TASK OBJECTIVE. Scan the records below for the line containing "a jump link." and the line containing "const areas = g.areas.filter((a)". Copy both, plus every line between, exactly.

DATA SUPPLIED.
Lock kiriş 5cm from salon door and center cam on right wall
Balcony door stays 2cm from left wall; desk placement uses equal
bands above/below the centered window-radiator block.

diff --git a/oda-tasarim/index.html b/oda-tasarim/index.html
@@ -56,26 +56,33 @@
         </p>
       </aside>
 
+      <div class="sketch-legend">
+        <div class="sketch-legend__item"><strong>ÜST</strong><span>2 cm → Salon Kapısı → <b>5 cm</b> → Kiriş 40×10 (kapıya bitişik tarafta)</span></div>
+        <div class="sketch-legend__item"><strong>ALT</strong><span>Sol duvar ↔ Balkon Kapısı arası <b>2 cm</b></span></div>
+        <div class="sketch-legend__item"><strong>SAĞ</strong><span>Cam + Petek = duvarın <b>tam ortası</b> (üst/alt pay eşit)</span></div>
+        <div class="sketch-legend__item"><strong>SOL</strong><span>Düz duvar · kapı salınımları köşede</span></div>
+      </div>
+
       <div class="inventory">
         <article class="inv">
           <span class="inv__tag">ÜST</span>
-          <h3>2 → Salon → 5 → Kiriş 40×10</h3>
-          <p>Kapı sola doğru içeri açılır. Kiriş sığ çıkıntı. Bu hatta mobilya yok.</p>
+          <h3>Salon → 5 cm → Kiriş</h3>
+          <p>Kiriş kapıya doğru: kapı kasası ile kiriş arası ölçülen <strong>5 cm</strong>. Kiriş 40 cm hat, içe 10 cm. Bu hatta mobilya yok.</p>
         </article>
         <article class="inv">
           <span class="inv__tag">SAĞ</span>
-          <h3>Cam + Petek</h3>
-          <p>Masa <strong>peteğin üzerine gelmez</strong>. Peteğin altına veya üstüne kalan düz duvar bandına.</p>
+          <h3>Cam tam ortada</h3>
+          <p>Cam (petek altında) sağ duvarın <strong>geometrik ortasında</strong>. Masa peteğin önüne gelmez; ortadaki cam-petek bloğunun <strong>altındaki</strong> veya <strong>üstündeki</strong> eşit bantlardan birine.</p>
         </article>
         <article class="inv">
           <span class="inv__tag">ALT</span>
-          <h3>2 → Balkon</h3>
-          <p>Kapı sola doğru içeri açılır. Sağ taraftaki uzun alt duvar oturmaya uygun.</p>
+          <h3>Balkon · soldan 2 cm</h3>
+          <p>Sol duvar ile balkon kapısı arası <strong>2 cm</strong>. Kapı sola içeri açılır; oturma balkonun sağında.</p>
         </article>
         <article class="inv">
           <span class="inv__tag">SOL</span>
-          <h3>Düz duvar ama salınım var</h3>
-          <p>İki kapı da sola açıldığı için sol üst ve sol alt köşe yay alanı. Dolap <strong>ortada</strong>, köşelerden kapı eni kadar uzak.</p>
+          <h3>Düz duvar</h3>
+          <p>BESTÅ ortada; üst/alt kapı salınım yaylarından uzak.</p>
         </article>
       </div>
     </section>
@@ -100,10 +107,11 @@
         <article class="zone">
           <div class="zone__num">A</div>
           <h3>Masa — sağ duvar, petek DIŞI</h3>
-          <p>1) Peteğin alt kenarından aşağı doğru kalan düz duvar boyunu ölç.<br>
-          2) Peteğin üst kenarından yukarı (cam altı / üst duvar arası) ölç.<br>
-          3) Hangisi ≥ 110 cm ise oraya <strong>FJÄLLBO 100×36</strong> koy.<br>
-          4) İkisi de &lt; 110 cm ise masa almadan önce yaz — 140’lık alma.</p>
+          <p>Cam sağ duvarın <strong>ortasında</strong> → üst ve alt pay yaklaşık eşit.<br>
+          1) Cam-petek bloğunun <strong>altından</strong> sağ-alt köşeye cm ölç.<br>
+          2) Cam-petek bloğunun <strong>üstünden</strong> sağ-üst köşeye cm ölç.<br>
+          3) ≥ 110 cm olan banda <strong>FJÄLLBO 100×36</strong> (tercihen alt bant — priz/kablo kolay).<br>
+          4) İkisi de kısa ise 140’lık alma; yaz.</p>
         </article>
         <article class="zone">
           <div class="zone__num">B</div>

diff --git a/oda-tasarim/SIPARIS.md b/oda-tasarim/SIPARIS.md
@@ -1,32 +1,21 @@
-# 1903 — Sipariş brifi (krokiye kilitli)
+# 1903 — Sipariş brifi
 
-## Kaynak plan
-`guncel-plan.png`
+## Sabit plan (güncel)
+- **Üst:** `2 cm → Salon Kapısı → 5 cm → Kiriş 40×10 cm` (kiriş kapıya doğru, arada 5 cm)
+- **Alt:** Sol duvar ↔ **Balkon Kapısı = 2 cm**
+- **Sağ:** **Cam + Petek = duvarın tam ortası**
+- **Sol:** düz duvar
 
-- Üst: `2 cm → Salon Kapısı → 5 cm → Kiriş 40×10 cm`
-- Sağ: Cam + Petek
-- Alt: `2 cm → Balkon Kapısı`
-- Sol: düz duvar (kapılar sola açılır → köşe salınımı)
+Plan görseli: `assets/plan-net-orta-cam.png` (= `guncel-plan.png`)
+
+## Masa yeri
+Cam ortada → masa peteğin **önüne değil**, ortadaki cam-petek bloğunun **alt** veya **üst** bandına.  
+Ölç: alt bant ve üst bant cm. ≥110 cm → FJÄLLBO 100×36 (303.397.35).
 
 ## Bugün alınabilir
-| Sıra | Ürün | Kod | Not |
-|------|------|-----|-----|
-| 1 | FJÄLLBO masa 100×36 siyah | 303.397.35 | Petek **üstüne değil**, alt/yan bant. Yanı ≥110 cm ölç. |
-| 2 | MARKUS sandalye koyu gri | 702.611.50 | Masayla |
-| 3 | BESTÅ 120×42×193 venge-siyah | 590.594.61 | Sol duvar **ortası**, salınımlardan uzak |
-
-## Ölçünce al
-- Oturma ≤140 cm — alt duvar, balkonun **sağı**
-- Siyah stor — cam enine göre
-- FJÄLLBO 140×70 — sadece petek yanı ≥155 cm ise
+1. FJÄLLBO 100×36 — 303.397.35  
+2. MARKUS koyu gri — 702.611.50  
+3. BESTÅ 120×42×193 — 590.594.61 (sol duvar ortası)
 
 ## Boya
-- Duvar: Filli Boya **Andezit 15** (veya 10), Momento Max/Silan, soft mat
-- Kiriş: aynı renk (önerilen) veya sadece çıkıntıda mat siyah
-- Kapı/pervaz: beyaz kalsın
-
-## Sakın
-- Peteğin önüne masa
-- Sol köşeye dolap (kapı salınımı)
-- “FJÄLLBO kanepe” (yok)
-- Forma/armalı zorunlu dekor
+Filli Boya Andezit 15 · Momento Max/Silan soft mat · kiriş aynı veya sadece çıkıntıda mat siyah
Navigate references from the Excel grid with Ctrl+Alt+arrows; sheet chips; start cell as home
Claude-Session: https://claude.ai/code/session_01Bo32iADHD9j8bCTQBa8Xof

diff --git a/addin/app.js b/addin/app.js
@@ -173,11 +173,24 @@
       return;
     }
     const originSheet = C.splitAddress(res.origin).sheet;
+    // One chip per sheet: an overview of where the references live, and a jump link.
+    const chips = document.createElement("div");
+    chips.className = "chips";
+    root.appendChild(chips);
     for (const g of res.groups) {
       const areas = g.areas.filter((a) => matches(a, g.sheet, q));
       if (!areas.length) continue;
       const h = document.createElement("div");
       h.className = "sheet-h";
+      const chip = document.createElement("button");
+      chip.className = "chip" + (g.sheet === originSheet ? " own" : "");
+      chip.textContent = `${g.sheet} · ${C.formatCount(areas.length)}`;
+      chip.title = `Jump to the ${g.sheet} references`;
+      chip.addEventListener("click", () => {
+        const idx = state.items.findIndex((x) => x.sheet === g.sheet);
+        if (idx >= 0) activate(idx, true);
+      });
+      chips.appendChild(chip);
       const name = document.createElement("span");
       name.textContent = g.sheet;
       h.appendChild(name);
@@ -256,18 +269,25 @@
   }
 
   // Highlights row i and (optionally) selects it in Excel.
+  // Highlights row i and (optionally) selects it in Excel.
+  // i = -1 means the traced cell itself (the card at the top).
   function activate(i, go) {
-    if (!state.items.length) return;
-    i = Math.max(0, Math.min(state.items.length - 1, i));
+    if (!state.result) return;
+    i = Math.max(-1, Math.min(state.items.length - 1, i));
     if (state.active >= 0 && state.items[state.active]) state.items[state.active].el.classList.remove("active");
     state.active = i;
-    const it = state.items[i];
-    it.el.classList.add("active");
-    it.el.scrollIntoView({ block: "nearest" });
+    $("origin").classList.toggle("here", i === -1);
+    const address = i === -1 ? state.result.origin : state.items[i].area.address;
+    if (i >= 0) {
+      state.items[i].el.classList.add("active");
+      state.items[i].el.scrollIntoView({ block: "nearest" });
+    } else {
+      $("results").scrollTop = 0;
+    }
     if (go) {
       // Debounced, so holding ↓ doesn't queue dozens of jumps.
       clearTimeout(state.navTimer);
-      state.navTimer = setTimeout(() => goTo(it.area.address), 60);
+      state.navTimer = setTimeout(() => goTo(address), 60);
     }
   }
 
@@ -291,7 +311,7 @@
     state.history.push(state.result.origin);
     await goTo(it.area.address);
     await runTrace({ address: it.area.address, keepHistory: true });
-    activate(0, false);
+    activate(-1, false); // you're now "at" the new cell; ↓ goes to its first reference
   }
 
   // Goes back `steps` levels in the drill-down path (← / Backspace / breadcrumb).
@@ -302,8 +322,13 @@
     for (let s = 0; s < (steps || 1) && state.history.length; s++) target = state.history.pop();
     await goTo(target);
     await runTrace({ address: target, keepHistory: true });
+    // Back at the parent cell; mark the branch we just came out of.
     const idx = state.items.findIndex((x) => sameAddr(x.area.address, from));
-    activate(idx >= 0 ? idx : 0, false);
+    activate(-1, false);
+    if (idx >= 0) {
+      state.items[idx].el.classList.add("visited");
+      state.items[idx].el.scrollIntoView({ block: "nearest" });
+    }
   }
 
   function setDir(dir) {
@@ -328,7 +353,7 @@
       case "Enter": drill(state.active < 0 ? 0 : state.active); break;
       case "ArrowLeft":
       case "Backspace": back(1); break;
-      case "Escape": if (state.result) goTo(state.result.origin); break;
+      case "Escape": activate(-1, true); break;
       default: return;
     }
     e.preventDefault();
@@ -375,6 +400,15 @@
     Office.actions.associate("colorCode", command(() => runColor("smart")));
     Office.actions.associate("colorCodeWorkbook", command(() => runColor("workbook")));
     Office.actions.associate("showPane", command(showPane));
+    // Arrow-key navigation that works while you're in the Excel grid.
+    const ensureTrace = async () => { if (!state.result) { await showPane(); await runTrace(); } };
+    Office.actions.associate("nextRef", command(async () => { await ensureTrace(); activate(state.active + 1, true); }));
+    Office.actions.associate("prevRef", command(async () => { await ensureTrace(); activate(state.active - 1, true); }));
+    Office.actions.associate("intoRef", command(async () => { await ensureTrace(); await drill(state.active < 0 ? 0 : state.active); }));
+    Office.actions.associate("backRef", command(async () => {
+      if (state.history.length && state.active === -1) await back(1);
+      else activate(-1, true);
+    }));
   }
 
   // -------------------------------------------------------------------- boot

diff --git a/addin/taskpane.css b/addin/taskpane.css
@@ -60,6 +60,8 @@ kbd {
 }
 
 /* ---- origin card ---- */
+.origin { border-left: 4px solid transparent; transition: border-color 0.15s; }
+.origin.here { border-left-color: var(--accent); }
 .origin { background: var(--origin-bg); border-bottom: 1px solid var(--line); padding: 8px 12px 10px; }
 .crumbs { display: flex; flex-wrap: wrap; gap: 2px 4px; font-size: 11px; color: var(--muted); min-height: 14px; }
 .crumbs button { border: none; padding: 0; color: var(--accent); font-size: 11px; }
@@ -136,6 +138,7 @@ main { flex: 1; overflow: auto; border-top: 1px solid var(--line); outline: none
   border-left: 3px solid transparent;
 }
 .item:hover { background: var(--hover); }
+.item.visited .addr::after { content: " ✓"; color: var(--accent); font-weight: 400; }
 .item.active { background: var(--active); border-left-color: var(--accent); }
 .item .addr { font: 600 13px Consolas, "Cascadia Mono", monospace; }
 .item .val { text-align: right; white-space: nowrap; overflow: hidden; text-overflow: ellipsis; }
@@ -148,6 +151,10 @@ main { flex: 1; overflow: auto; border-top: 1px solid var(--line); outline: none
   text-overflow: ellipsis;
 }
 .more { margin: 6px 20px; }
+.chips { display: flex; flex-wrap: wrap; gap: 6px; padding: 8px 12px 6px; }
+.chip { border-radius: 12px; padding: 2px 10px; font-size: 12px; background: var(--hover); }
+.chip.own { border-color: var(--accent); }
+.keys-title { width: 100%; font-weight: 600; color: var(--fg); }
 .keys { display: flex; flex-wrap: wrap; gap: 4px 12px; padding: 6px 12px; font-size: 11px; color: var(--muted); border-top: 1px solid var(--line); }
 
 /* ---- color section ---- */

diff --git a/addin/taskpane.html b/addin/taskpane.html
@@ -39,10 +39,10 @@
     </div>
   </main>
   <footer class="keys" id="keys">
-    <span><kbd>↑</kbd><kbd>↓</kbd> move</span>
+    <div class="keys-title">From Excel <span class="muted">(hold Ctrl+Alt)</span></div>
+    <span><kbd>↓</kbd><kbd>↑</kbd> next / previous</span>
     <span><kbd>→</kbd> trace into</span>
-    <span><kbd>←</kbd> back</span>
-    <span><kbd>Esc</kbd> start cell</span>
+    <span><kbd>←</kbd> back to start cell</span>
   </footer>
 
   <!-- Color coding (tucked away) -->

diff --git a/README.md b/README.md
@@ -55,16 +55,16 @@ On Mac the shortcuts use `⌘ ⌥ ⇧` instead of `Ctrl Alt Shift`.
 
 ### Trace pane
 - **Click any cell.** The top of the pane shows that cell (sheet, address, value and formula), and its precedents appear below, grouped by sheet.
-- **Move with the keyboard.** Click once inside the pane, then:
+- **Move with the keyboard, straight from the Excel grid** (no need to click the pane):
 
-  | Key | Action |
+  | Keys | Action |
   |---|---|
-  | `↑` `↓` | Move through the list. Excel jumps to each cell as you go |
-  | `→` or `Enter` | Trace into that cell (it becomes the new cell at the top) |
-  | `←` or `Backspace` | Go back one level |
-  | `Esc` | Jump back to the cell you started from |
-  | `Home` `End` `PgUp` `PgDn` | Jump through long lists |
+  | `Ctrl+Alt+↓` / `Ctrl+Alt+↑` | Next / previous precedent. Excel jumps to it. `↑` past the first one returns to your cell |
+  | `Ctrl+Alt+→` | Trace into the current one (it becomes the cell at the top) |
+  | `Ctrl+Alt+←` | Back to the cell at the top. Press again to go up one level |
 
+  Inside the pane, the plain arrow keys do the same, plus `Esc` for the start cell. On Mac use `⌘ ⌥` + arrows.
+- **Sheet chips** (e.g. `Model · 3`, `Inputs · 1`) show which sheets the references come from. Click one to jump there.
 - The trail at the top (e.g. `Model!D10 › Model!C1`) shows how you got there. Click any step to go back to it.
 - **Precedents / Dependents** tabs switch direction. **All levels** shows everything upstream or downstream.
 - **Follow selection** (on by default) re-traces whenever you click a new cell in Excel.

TASK SOLUTION.
+    // One chip per sheet: an overview of where the references live, and a jump link.
+    const chips = document.createElement("div");
+    chips.className = "chips";
+    root.appendChild(chips);
     for (const g of res.groups) {
       const areas = g.areas.filter((a) => matches(a, g.sheet, q));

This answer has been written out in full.